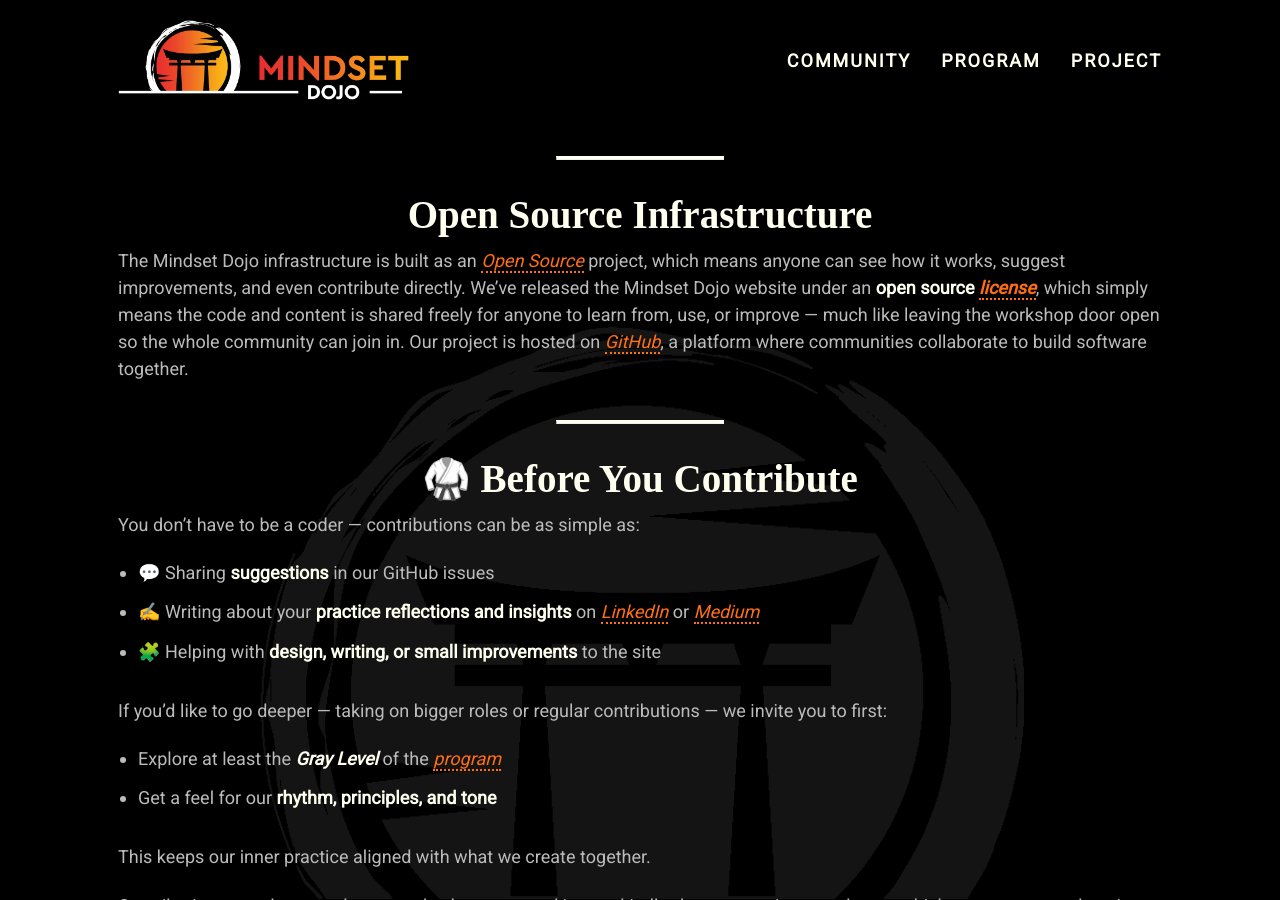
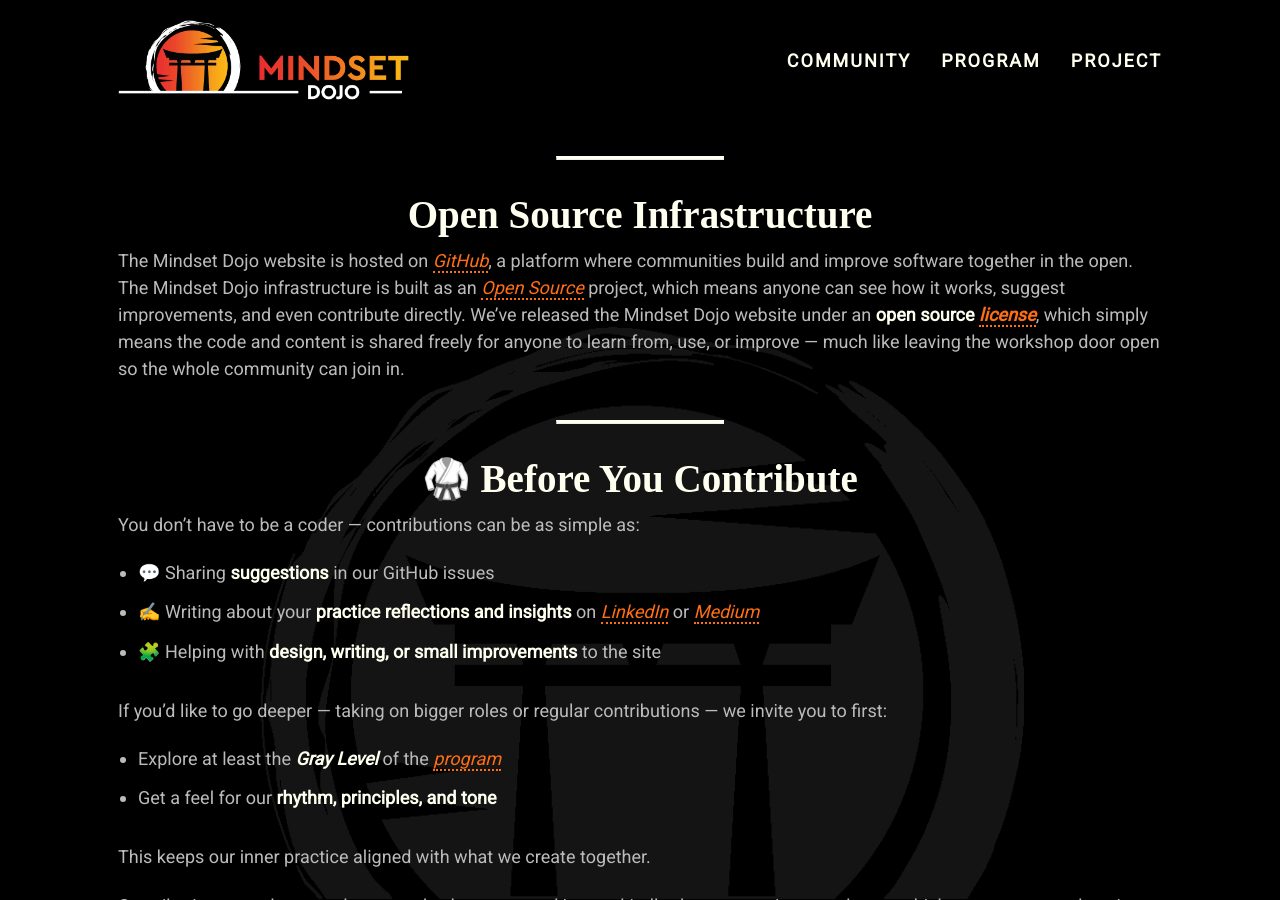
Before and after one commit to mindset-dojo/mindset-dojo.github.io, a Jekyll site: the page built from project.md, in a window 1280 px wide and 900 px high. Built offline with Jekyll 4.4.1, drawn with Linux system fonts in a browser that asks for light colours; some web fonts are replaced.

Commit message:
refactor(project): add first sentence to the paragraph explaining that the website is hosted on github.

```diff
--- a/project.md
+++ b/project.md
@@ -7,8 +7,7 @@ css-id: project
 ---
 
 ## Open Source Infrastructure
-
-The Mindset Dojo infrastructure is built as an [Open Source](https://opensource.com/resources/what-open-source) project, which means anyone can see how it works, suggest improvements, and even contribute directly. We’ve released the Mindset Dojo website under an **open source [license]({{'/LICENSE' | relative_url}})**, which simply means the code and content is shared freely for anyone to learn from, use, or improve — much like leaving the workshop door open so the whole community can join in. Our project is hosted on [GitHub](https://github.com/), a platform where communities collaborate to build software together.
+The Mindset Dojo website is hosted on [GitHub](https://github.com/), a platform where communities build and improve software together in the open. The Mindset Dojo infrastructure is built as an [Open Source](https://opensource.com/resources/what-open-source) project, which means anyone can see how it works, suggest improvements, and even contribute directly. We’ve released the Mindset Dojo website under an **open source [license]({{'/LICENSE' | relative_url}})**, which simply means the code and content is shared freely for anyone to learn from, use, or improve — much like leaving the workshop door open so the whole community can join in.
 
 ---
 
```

=======

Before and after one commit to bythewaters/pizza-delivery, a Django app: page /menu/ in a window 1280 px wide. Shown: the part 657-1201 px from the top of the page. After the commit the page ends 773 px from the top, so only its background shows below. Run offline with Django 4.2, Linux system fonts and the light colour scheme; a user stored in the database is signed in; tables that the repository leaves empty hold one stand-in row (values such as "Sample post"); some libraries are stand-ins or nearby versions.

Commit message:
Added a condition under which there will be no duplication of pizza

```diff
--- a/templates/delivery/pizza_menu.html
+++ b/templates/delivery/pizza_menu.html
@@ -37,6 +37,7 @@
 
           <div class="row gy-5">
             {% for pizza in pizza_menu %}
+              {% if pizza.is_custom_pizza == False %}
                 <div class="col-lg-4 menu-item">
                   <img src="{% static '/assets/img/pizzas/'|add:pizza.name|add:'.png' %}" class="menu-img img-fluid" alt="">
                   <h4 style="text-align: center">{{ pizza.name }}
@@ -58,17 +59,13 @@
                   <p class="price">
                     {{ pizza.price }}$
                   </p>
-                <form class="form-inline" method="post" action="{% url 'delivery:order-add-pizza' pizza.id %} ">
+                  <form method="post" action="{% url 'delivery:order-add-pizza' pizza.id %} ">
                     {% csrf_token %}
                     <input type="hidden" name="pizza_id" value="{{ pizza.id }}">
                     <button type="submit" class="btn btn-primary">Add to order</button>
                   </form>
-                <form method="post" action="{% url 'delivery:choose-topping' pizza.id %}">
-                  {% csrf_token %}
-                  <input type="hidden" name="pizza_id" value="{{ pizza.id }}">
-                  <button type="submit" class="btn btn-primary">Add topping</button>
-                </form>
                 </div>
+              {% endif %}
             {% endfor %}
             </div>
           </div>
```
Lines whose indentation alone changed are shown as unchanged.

=======

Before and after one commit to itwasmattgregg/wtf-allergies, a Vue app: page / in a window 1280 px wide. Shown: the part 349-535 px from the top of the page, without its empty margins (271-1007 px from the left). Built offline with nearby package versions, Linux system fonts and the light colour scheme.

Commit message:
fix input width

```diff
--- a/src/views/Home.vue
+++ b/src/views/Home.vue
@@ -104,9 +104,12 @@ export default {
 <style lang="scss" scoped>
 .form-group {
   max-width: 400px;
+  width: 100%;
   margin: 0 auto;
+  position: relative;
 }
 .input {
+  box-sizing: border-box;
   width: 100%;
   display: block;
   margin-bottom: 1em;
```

=======

EXERCISE INSTRUCTIONS: Please go through the data above and copy each line that has the word "input".

RESPONSE:
                     <input type="hidden" name="pizza_id" value="{{ pizza.id }}">
-                  <input type="hidden" name="pizza_id" value="{{ pizza.id }}">
fix input width
 .input {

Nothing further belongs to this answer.